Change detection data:
::::

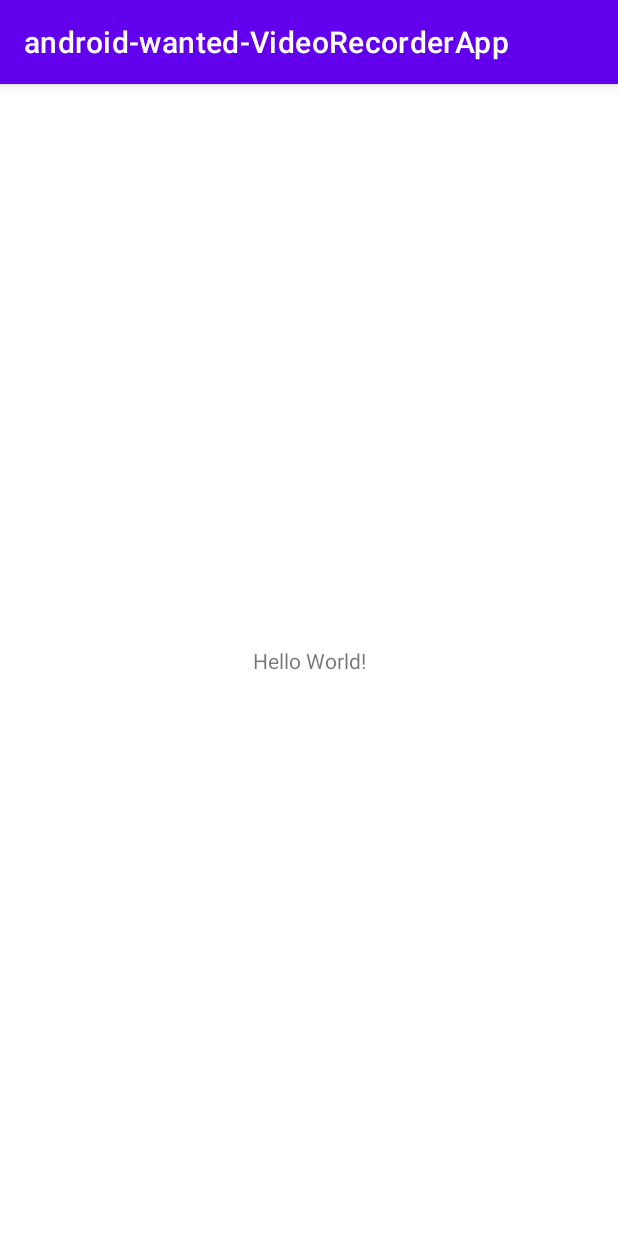
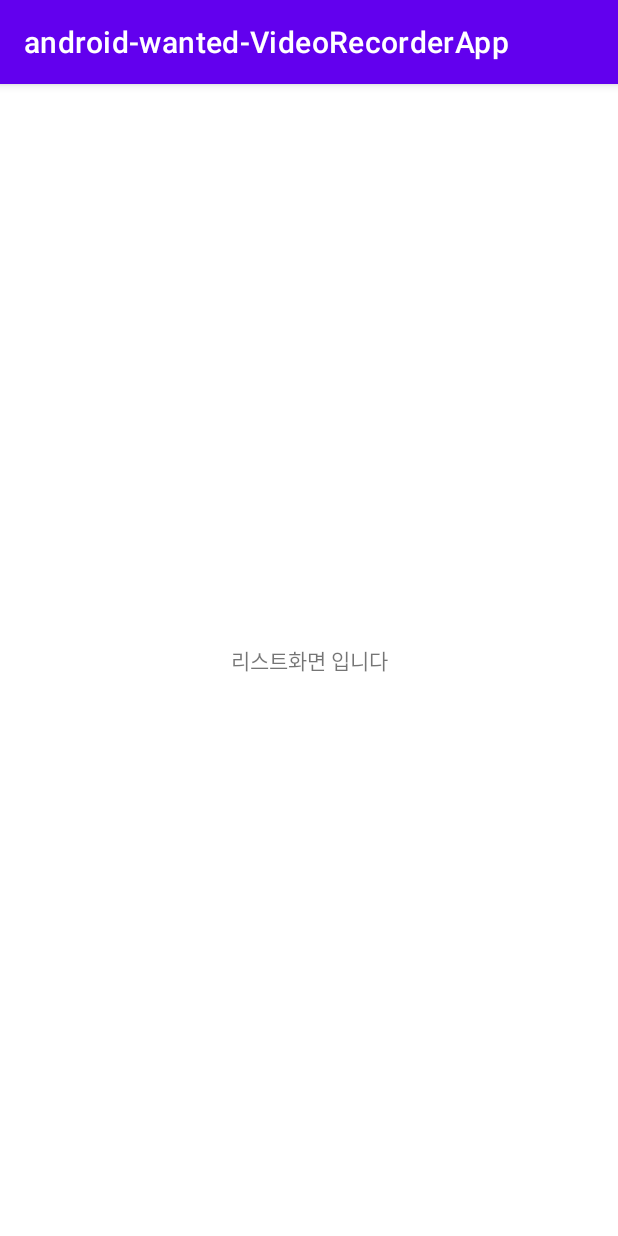
Before and after one commit to KimHance/android-wanted-VideoRecorderApp, an Android app: the screen it shows after launch (MainActivity), on a phone screen of 412 x 824 dp. Run offline under Robolectric (Android 15) with nearby library versions, the light colour scheme and no system bars; our stand-ins replace Dagger/Hilt's generated code, Firebase (no records; nobody signed in at launch, a user with empty details on screens opened directly), data binding.

Commit message:
[FEAT} 네비게이션 적용

```diff
--- a/app/src/main/java/com/preonboarding/videorecorder/const/Const.kt
+++ b/app/src/main/java/com/preonboarding/videorecorder/const/Const.kt
@@ -1 +1,3 @@
 package com.preonboarding.videorecorder.const
+
+const val TMP = "Sample Const Text"
--- a/app/src/main/java/com/preonboarding/videorecorder/domain/model/Video.kt
+++ b/app/src/main/java/com/preonboarding/videorecorder/domain/model/Video.kt
@@ -1,7 +1,9 @@
 package com.preonboarding.videorecorder.domain.model
+
+import java.io.Serializable
 
 // TODO 쓰시는분이 수정
 data class Video(
     val date: String = "",
     val uri: String = ""
-)
+) : Serializable
--- a/app/src/main/java/com/preonboarding/videorecorder/presentation/list/ListFragment.kt
+++ b/app/src/main/java/com/preonboarding/videorecorder/presentation/list/ListFragment.kt
@@ -1,8 +1,15 @@
 package com.preonboarding.videorecorder.presentation.list
 
+import android.os.Bundle
+import android.view.View
 import androidx.fragment.app.activityViewModels
+import androidx.lifecycle.Lifecycle
+import androidx.lifecycle.lifecycleScope
+import androidx.lifecycle.repeatOnLifecycle
+import androidx.navigation.findNavController
 import com.preonboarding.videorecorder.R
 import com.preonboarding.videorecorder.databinding.FragmentListBinding
+import com.preonboarding.videorecorder.domain.model.Video
 import com.preonboarding.videorecorder.presentation.MainViewModel
 import com.preonboarding.videorecorder.presentation.base.BaseFragment
 import dagger.hilt.android.AndroidEntryPoint
@@ -10,4 +17,28 @@
 @AndroidEntryPoint
 class ListFragment : BaseFragment<FragmentListBinding>(R.layout.fragment_list) {
     private val listViewModel: MainViewModel by activityViewModels()
+
+    override fun onViewCreated(view: View, savedInstanceState: Bundle?) {
+        super.onViewCreated(view, savedInstanceState)
+        collectFlow()
+    }
+
+    private fun collectFlow() {
+        viewLifecycleOwner.lifecycleScope.launchWhenStarted {
+            viewLifecycleOwner.repeatOnLifecycle(Lifecycle.State.STARTED) {
+                listViewModel.videoList.collect { videoList ->
+                    // TODO 비디오 리스트 변경시 어댑터 리스트 업데이트 필요
+                }
+            }
+        }
+    }
+
+    // 리스트 아이템 클릭시 플레이로 이동하는 람다
+    private fun doOnClick(video: Video) {
+        val action =
+            ListFragmentDirections.actionListFragmentToPlayFragment(
+                video
+            )
+        requireView().findNavController().navigate(action)
+    }
 }
--- /dev/null
+++ b/app/src/main/res/drawable/ic_arrow_back.xml
@@ -0,0 +1,5 @@
+<vector android:autoMirrored="true" android:height="24dp"
+    android:tint="#000000" android:viewportHeight="24"
+    android:viewportWidth="24" android:width="24dp" xmlns:android="http://schemas.android.com/apk/res/android">
+    <path android:fillColor="@android:color/white" android:pathData="M20,11H7.83l5.59,-5.59L12,4l-8,8 8,8 1.41,-1.41L7.83,13H20v-2z"/>
+</vector>
--- a/app/src/main/res/layout/activity_main.xml
+++ b/app/src/main/res/layout/activity_main.xml
@@ -12,14 +12,22 @@
         android:layout_height="match_parent"
         tools:context=".presentation.MainActivity">
 
-        <TextView
-            android:layout_width="wrap_content"
-            android:layout_height="wrap_content"
-            android:text="Hello World!"
-            app:layout_constraintBottom_toBottomOf="parent"
-            app:layout_constraintEnd_toEndOf="parent"
-            app:layout_constraintStart_toStartOf="parent"
-            app:layout_constraintTop_toTopOf="parent" />
+        <!-- 리스트 화면용 -->
+        <androidx.fragment.app.FragmentContainerView
+            android:id="@+id/video_nav_host"
+            android:name="androidx.navigation.fragment.NavHostFragment"
+            android:layout_width="match_parent"
+            android:layout_height="match_parent"
+            app:defaultNavHost="true"
+            app:navGraph="@navigation/video_navigation" />
+
+
+        <!-- 플레이 화면용 -->
+        <!--<androidx.fragment.app.FragmentContainerView
+            android:id="@+id/video_nav_host"
+            android:name="com.preonboarding.videorecorder.presentation.play.PlayFragment"
+            android:layout_width="match_parent"
+            android:layout_height="match_parent" />-->
 
     </androidx.constraintlayout.widget.ConstraintLayout>
 </layout>
--- a/app/src/main/res/layout/fragment_list.xml
+++ b/app/src/main/res/layout/fragment_list.xml
@@ -1,5 +1,7 @@
 <?xml version="1.0" encoding="utf-8"?>
-<layout xmlns:android="http://schemas.android.com/apk/res/android">
+<layout xmlns:app="http://schemas.android.com/apk/res-auto"
+    xmlns:tools="http://schemas.android.com/tools"
+    xmlns:android="http://schemas.android.com/apk/res/android">
 
     <data>
 
@@ -9,5 +11,14 @@
         android:layout_width="match_parent"
         android:layout_height="match_parent">
 
+        <TextView
+            android:id="@+id/textView"
+            android:layout_width="wrap_content"
+            android:layout_height="wrap_content"
+            android:text="리스트화면 입니다"
+            app:layout_constraintBottom_toBottomOf="parent"
+            app:layout_constraintEnd_toEndOf="parent"
+            app:layout_constraintStart_toStartOf="parent"
+            app:layout_constraintTop_toTopOf="parent" />
     </androidx.constraintlayout.widget.ConstraintLayout>
 </layout>
--- /dev/null
+++ b/app/src/main/res/navigation/video_navigation.xml
@@ -0,0 +1,26 @@
+<?xml version="1.0" encoding="utf-8"?>
+<navigation xmlns:android="http://schemas.android.com/apk/res/android"
+    xmlns:app="http://schemas.android.com/apk/res-auto"
+    xmlns:tools="http://schemas.android.com/tools"
+    android:id="@+id/video_navigation"
+    app:startDestination="@id/listFragment">
+
+    <fragment
+        android:id="@+id/listFragment"
+        android:name="com.preonboarding.videorecorder.presentation.list.ListFragment"
+        android:label="ListFragment"
+        tools:layout="@layout/fragment_list" >
+        <action
+            android:id="@+id/action_listFragment_to_playFragment"
+            app:destination="@id/playFragment" />
+    </fragment>
+    <fragment
+        android:id="@+id/playFragment"
+        android:name="com.preonboarding.videorecorder.presentation.play.PlayFragment"
+        android:label="PlayFragment"
+        tools:layout="@layout/fragment_play" >
+        <argument
+            android:name="video"
+            app:argType="com.preonboarding.videorecorder.domain.model.Video" />
+    </fragment>
+</navigation>
```
Also changed, not shown: app/src/main/java/com/preonboarding/videorecorder/presentation/MainViewModel.kt (+7 -0 lines), app/src/main/java/com/preonboarding/videorecorder/presentation/play/PlayFragment.kt (+41 -1 lines), app/src/main/res/layout/fragment_play.xml (+23 -1 lines).
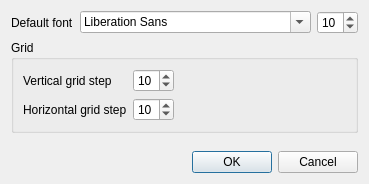
Qt form src/lrsettingdialog.ui (fralx/LimeReport) before a commit.
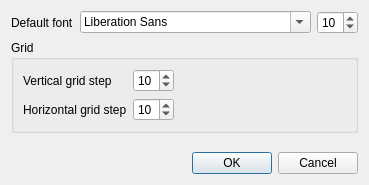
The same form after that commit.

What changed in the file:
```diff
--- a/src/lrsettingdialog.ui
+++ b/src/lrsettingdialog.ui
@@ -6,8 +6,8 @@
    <rect>
     <x>0</x>
     <y>0</y>
-    <width>298</width>
-    <height>184</height>
+    <width>351</width>
+    <height>185</height>
    </rect>
   </property>
   <property name="windowTitle">
```
Left out of the diff: 8 changed lines with no effect on the pictures.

::::

Brief: Whichever lines of the records above hold the word "domain" should all be copied out.

Response below:
--- a/app/src/main/java/com/preonboarding/videorecorder/domain/model/Video.kt
+++ b/app/src/main/java/com/preonboarding/videorecorder/domain/model/Video.kt
 package com.preonboarding.videorecorder.domain.model
+import com.preonboarding.videorecorder.domain.model.Video
+            app:argType="com.preonboarding.videorecorder.domain.model.Video" />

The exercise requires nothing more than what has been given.